“Well, I’m afraid one of those things wasn’t the contract, Mr Willard. And that’s the problem with contracts. Once they’re signed, they’re rather binding.” A chuckle. “It’s sort of the point.”
“Then how about you change that?” Haytham asked. “Get out that pen of yours and change a few words. Make the price something less barbaric.”
Ryman’s performance had to be credited. He looked genuinely remorseful as he shook his head. “But why for you, when we haven’t for so many others? I really am sorry, Mr Willard, truly I am, but a deal is a deal. There is no escape clause. There is no loophole. There isn’t even any fine print. You signed it, and you really must stick to it.”
“And if I don’t?”
“I think you would find the requirements of our deal to be a blessing compared to the consequences of breaking it, Haytham.”
“I didn’t say you could call me that,” Haytham said, and leaned over the desk. “Find a reason to change it.”
“I can’t, not like that.” Ryman paused before he spoke again. “But maybe there’s something we can do.”
“Another deal,” Ryman said, and then, from somewhere above them in the building, there came a shriek. An agonised scream. Faint, but painfully audible. An animal howl, caught in a steel trap.
“Nasty business,” Ryman chuckled, an almost embarrassed look on his face, “but justified, I’m quite sure. Where were we? Oh yes, another deal. One mitigating your responsibilities for this particular contract. But of course, it won’t come free. There will be–”
The gunshot rang out across the room and Ryman stiffened. His uniformly green eyes dropped to his chest, where crimson soaked through his shirt, and then he went limp. The smoking gun was in Haytham’s hand, his coat undone.
It was ridiculous, after how deafening the gunshot had been in the confined space, but in the sudden silence that seemed to fall over the entire building afterwards, Haytham’s own laboured breathing sounded like a gale to his ears. To say the act had been uncalculated, impassioned, would be a lie. He’d brought the gun with him, he’d kept it concealed. Surely, at some point, he’d had some plan for what to do after killing Ryman, but for the life of him, he couldn’t remember it. And it could well be for the life of him. Was he to run? Shoot the next person who came in through the door? Set the office on fire? Or just listen to the rapid drip of scarlet copper and contemplate the murder he had just committed?
An eternity passed in the mere moments before the door opened and Albert Ryman walked through. Dressed in the same perfect suit, with the same perfect hair and teeth as the corpse in the chair, but with noticeably fewer viscera on display.

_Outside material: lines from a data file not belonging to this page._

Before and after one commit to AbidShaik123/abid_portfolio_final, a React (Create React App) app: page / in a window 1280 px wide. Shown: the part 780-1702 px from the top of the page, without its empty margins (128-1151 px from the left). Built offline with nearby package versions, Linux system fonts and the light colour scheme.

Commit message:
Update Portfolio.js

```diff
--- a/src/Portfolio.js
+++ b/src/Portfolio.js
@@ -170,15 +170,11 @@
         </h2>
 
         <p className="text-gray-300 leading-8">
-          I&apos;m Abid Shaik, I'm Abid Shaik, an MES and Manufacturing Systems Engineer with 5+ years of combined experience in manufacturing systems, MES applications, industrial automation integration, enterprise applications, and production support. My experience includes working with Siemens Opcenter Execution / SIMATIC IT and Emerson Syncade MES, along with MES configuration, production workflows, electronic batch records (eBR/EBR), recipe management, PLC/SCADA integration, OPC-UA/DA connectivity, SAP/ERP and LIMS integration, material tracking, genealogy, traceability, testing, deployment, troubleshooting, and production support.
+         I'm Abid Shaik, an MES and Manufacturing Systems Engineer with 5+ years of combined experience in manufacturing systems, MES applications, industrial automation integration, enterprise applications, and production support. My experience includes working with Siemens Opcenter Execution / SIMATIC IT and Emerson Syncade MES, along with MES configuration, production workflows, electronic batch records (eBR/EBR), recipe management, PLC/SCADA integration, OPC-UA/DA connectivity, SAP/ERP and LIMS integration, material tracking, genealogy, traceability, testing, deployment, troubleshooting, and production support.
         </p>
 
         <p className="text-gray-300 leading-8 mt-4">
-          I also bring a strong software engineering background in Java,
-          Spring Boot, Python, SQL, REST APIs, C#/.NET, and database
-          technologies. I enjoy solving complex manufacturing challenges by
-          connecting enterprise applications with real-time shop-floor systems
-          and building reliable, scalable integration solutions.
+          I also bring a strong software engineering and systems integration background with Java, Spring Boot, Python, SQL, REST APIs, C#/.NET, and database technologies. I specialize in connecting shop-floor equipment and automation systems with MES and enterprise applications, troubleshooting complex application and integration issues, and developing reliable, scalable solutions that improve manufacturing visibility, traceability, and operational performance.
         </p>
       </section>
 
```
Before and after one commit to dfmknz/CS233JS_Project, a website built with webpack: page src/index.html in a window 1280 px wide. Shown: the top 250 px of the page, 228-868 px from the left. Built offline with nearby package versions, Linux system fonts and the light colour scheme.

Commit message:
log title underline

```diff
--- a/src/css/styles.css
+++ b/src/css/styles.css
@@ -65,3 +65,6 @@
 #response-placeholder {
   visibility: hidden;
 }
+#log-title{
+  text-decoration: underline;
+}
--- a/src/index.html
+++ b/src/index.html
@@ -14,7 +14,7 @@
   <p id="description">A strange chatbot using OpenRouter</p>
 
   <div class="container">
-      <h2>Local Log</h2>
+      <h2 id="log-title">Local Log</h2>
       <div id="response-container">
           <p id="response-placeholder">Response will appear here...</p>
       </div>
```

“Now that was quite impolite,” Ryman said, making his way towards the desk. His tone suggested nothing more serious than a raised voice had occurred. “Luckily, I’m willing to look past it. You wouldn’t believe how many clients have tried that over these little disputes.” A small chuckle, a little professional humour.
Haytham wanted to be sick as he looked at the impossibility before him, but even moving those involuntary muscles was more than his body could manage. His breath had frozen in his lungs. Ryman reached his chair, and moved his own corpse out of it before looking at the sheer volume of ichor that had soaked into the seat, and the unidentifiable pieces of biology that adorned it.
“I think I might stand, actually,” he mused aloud, before turning back to Haytham. “Now, we were discussing a new contract?”
Finally, a muscle in Haytham’s body moved, and it was to drop the gun at his feet. There was no other choice. Numbly, he nodded his agreement, and Ryman smiled.
About The Author
Isaac D. Williams has been writing from the age of four years old, when he wrote the sci-fi epic ‘Star Wars vs. Doctor Who’. Somewhat more sophisticated now, he writes horror and dark fantasy whilst studying an MA in Mobile and Multiplatform Journalism.
Bandit Fiction is an entirely not-for-profit organisation ran by passionate volunteers. We do our best to keep costs low, but we rely on the support of our readers and followers to be able to do what we do. The best way to support us is by purchasing one of our back issues. All issues are ‘pay what you want’, and all money goes directly towards paying operational costs.
Leave a Reply